A travel-related case of the virus has been identified and may be related to the following locations and times, the Nova Scotia health authority said in a news release Monday:

  • WestJet flight WS254 — departed Toronto on March 10 at 9:35 p.m. and arrived in Halifax at 12:32 a.m. on March 11. 
  • Arrivals area at Halifax Stanfield International Airport — March 11 from 12:30 a.m. to 3 a.m.
  • St. Jerome’s Catholic Church, West Caledonia — March 11 from 1:45 p.m. to 5 p.m.
  • Emergency department at South Shore Regional Hospital — from March 12 at 2:30 p.m. to March 15 at 9 p.m.

Those exposed at the above locations may develop symptoms between now and April 5, the release said. 

Symptoms of the measles include:

  • fever, cough, runny nose
  • red eyes
  • a red blotchy rash on the face, which spreads down the body
  • sleepiness
  • irritability (feeling cranky or in a bad mood)
  • small white spots may also show up inside the mouth and throat

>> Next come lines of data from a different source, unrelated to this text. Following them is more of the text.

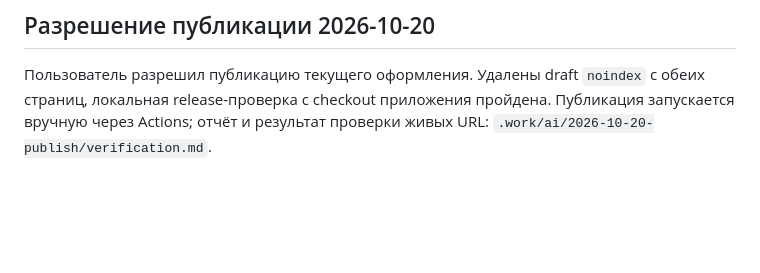
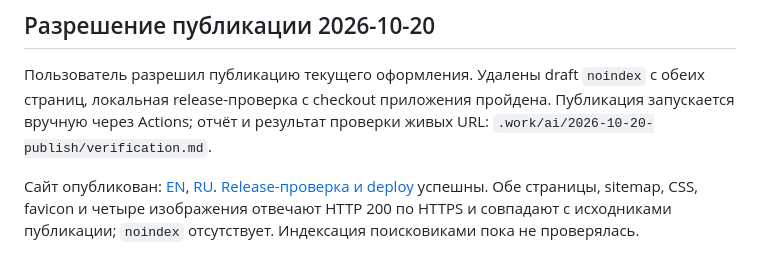
Before and after one commit to ttsbard/ttsbard.github.io, a Markdown page: docs/roadmap.md, the part around one of its changes. GitHub-like rendering; blank space fills up the shorter version.

Commit message:
Record successful Pages publication

```diff
--- a/docs/roadmap.md
+++ b/docs/roadmap.md
@@ -114,3 +114,10 @@ Baseline, task и отчёт локальной проверки:
 с обеих страниц, локальная release-проверка с checkout приложения пройдена.
 Публикация запускается вручную через Actions; отчёт и результат проверки живых
 URL: `.work/ai/2026-10-20-publish/verification.md`.
+
+Сайт опубликован: [EN](https://ttsbard.github.io/),
+[RU](https://ttsbard.github.io/ru/).
+[Release-проверка и deploy](https://github.com/ttsbard/ttsbard.github.io/actions/runs/39467851988)
+успешны. Обе страницы, sitemap, CSS, favicon и четыре изображения отвечают
+HTTP 200 по HTTPS и совпадают с исходниками публикации; `noindex` отсутствует.
+Индексация поисковиками пока не проверялась.
```
Also changed, not shown: other parts of docs/roadmap.md (+2 -2 lines).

People with these symptoms can call Public Health at 1-844-856-3677 or 811 for advice from a registered nurse. 

Those who want to see a health-care provider such as a family doctor should call ahead. Special precautions must be taken to protect other patients from being exposed.  

"Measles is a viral illness and most people fully recover within two to three weeks," the health authority said. "However, measles can have serious complications, which are more likely in infants, pregnant women and those with weakened immune systems."

Public Health has been directly notifying family members and friends who have had close contact with the travel-related case.

This case is not linked to the outbreak that affected seven people in the province last month.  

The health authority noted that Nova Scotia residents born after 1970 are eligible to receive two doses of measles-containing vaccine at no cost through the publicly funded immunization program.


More Local News